The Five-Minute Interview: Peter Boettke, Professor, Economist, Alum
Posted: May 22, 2007 at 1:00 am, Last Updated: November 30, -0001 at 12:00 am
By David Driver
Peter Boettke is a professor of economics who founded the Global Prosperity Initiative, part of the Social Change Project at the Mercatus Center at Mason. A Mason alum (MA ’87, PhD ’89), he joined the faculty in 1998.
Before coming to Mason, Boettke was a national fellow at the Hoover Institution for War, Revolution and Peace at Stanford University, and served as a visiting professor or scholar at the Russian Academy of Sciences in Moscow and the Max Planck Institute for Research into Economic Systems in Jena, Germany. He has also held positions at Central European University in Prague, Charles University in Prague, the London School of Economics, Oakland University in Michigan, Manhattan College and New York University.
In 1998, he became editor of the Review of Austrian Economics, a position he still holds.
Boettke is also the author of several books on the history, collapse and transition from socialism in the former Soviet Union.
Born and raised in New Jersey, Boettke earned his BA in economics from Grove City College in Pennsylvania.
For the five-minute interview, we asked him to complete the sentences below:
If I wasn’t talking to you right now, I’d be … at home finishing up papers that are due. Either that or I would be grading papers.
My favorite thing about working at Mason is … I love the economics department here. I think it is an amazingly stimulating and intellectual environment.
Exciting things going on at Mason now are … We just hired six new faculty members in the Economics Department. I think it is phenomenal. The hiring of [Public Policy professors] Jack Goldstone in 2004 and Hilton Root in 2006, were real coups for the university. I am very excited about it. We have a chance to build an outstanding core in the field of economics history, which is an underappreciated field in economics. Three of the six new hires are economic historians, and one of the other new faculty does work in economics history. We have a shot to be, if not the best, then one of the top three departments in the world in economics history.
The highlight of my career at Mason is … Mason going to the Final Four! No, Vernon Smith [professor of economics and law] winning the Nobel Prize was a very exciting thing, and James Buchanan [advisory general director of the Center for Study of Public Choice and distinguished professor emeritus at Mason] winning in 1986, that was special for me because when I was a student, and when I decided to come to Mason, most people hadn’t heard of the school. Then to come back here 10 years later, and be teaching and having lightning strike again with Vernon winning in 2002 was really exciting. My entire career at Mason has been very charmed. I have to pinch myself that I am here. This is home for me. It is a really special place to be.

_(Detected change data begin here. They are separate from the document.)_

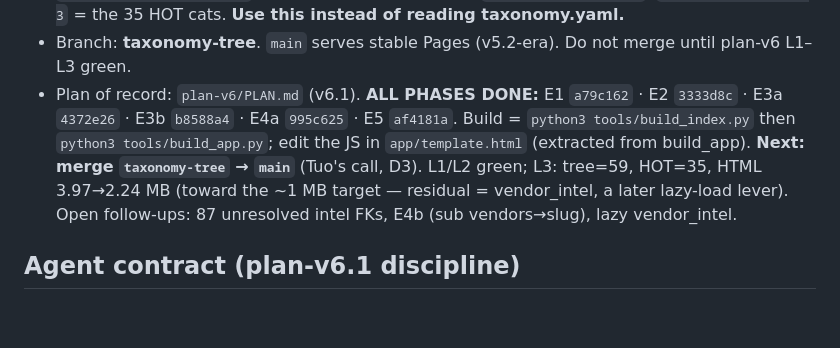
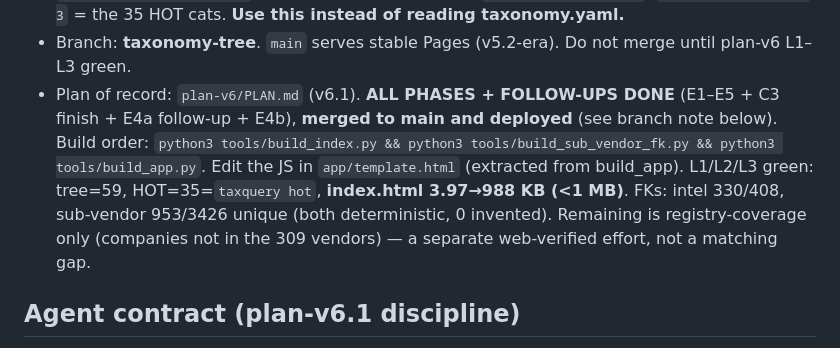
Before and after one commit to TuoSMC/medpharma-gtm, a Markdown page: CLAUDE.md, the part around the change. Rendered like a GitHub page; blank space fills up the shorter version.

Commit message:
docs(CLAUDE.md): E4b done; build order now includes build_sub_vendor_fk.py
Co-Authored-By: Claude Opus 4.8 <noreply@anthropic.com>

```diff
--- a/CLAUDE.md
+++ b/CLAUDE.md
@@ -43,7 +43,7 @@ triggers in `data/triggers.yaml`. Do not hand-maintain parallel copies here.
   It reads `data/taxonomy_index.yaml` (59 cats + C1 rollup, 34 KB) + `taxonomy_tree_index.yaml` (999 subs),
   regenerated by `tools/build_index.py`. `taxquery hot --min 3` = the 35 HOT cats. **Use this instead of reading taxonomy.yaml.**
 - Branch: **taxonomy-tree**. `main` serves stable Pages (v5.2-era). Do not merge until plan-v6 L1–L3 green.
-- Plan of record: `plan-v6/PLAN.md` (v6.1). **ALL PHASES DONE:** E1 `a79c162` · E2 `3333d8c` · E3a `4372e26` · E3b `b8588a4` · E4a `995c625` · E5 `af4181a`. Build = `python3 tools/build_index.py` then `python3 tools/build_app.py`; edit the JS in `app/template.html` (extracted from build_app). **Next: merge `taxonomy-tree` → `main`** (Tuo's call, D3). L1/L2 green; L3: tree=59, HOT=35, HTML 3.97→2.24 MB (toward the ~1 MB target — residual = vendor_intel, a later lazy-load lever). Open follow-ups: 87 unresolved intel FKs, E4b (sub vendors→slug), lazy vendor_intel.
+- Plan of record: `plan-v6/PLAN.md` (v6.1). **ALL PHASES + FOLLOW-UPS DONE** (E1–E5 + C3 finish + E4a follow-up + E4b), **merged to main and deployed** (see branch note below). Build order: `python3 tools/build_index.py && python3 tools/build_sub_vendor_fk.py && python3 tools/build_app.py`. Edit the JS in `app/template.html` (extracted from build_app). L1/L2/L3 green: tree=59, HOT=35=`taxquery hot`, **index.html 3.97→988 KB (<1 MB)**. FKs: intel 330/408, sub-vendor 953/3426 unique (both deterministic, 0 invented). Remaining is registry-coverage only (companies not in the 309 vendors) — a separate web-verified effort, not a matching gap.
 
 ## Agent contract (plan-v6.1 discipline)
 - **Do not Read** `data/taxonomy.yaml`, `app/index.html`, or `docs/index.html` (2.27 MB / 3.8 MB).
```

My philosophy of working with others at Mason is … The most joy I receive is working with PhD students. I was very fortunate when I was a student [at Mason]; I worked with a man named Don Lavoie, who was a professor here for many years and unfortunately passed away at a young age. Basically he was a role model in terms of what I wanted to do when I became a professor. Jim Buchanan is similar to that. These are people that give an awful lot back to their students. And they always made me feel like I was their colleague, when I was far from their colleague. I try to emulate that; I don’t do it perfectly, I am sure. My colleagues are phenomenal, but my real satisfaction derives from working with graduate students. I take great pride in these graduate students and their accomplishments.

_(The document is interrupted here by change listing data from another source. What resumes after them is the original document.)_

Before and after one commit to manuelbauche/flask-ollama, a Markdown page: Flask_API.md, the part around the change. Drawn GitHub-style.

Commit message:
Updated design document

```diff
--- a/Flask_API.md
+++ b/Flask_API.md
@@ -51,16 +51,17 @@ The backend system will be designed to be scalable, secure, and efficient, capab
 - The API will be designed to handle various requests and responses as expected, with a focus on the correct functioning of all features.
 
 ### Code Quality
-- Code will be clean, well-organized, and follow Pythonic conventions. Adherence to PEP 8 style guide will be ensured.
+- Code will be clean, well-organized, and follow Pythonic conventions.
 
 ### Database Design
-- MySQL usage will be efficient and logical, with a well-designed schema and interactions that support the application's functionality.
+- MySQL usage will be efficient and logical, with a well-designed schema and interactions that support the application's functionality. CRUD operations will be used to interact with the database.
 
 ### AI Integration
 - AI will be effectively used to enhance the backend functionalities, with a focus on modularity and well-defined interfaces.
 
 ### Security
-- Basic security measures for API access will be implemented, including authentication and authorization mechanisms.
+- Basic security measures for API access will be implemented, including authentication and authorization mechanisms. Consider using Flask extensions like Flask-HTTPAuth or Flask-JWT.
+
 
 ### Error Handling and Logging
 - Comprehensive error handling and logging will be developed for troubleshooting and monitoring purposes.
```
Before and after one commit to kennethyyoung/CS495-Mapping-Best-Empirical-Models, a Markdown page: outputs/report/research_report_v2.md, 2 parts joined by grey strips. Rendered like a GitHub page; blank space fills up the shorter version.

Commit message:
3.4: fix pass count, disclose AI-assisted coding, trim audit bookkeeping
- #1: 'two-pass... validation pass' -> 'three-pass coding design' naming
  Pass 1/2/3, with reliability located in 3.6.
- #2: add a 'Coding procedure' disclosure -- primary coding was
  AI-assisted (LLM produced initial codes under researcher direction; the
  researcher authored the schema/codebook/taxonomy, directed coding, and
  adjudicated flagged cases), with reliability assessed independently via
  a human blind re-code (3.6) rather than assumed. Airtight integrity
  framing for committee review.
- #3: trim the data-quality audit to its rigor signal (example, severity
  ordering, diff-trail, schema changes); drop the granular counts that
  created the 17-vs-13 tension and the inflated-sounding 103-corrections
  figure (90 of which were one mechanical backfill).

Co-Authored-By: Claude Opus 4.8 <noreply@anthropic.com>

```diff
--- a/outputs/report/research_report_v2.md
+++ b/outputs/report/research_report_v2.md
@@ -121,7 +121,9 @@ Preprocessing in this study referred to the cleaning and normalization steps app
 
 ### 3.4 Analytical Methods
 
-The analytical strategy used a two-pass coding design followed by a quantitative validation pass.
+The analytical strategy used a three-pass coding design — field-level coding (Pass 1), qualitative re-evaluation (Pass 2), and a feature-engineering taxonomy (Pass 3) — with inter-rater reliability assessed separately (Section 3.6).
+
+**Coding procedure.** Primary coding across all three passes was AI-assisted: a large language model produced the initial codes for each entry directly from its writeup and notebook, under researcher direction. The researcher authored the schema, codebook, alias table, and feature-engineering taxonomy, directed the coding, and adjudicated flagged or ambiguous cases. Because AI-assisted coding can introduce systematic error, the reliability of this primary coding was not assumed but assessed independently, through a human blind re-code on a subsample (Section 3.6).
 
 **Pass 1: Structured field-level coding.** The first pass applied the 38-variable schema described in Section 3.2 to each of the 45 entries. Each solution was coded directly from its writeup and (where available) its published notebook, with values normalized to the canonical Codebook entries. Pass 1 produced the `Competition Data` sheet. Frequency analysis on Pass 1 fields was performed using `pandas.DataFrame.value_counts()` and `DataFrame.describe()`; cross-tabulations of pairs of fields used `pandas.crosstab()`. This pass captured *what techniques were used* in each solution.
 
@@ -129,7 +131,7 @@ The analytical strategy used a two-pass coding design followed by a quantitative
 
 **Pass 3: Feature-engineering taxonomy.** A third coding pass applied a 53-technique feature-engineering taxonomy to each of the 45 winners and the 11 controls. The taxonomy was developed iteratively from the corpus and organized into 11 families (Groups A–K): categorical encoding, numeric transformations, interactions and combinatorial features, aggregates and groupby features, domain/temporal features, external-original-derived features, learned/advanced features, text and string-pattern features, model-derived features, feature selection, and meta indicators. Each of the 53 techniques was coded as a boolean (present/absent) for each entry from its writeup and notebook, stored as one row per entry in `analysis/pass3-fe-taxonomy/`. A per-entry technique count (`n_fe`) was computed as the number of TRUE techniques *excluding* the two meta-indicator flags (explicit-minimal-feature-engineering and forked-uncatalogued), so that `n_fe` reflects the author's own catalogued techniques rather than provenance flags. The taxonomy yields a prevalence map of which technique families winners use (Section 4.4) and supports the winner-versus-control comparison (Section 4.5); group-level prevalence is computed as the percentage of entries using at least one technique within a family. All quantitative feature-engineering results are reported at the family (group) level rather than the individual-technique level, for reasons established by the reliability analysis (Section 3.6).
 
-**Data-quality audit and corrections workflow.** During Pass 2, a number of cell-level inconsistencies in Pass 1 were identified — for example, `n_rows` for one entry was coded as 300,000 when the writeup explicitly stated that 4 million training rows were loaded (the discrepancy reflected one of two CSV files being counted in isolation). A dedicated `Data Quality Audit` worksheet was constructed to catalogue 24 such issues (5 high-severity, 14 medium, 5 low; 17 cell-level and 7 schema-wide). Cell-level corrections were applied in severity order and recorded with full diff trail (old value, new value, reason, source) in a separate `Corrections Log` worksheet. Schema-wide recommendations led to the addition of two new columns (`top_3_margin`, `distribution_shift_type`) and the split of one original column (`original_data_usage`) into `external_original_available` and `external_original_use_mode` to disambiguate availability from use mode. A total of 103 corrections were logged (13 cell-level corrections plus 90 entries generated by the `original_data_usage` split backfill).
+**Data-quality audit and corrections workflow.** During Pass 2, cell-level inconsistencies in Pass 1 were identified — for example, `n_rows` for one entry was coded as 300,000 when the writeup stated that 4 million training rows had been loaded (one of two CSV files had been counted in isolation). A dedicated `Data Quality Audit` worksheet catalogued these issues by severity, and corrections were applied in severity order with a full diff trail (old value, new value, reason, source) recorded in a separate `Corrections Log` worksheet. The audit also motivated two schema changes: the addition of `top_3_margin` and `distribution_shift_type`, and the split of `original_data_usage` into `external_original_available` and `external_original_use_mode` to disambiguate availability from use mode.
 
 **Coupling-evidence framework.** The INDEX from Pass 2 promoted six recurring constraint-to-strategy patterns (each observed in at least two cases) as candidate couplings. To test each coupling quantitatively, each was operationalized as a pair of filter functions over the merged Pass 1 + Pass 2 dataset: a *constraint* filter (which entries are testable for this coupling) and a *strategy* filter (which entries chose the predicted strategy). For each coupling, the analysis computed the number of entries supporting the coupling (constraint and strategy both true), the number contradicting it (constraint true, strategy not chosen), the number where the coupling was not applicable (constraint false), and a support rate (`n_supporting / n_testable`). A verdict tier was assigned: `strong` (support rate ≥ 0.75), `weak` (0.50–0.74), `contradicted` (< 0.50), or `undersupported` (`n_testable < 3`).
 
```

The last book I read was … “The Black Swan: The Impact of the Highly Improbable,” by Nassim Nicholas Taleb. I think it is a very fascinating book.
My favorite television shows are … I like all of these FX Networks shows, like “The Shield,” and I am a sucker for “Buffy the Vampire Slayer.” But I spend most of my TV time watching sports, especially basketball.
Some of my hobbies are … sports are pretty much my hobbies, mainly basketball. I coach at the high school [Robinson in Fairfax] at the freshman level as an assistant, and I coach my son’s AAU [Amateur Athletic Union] team.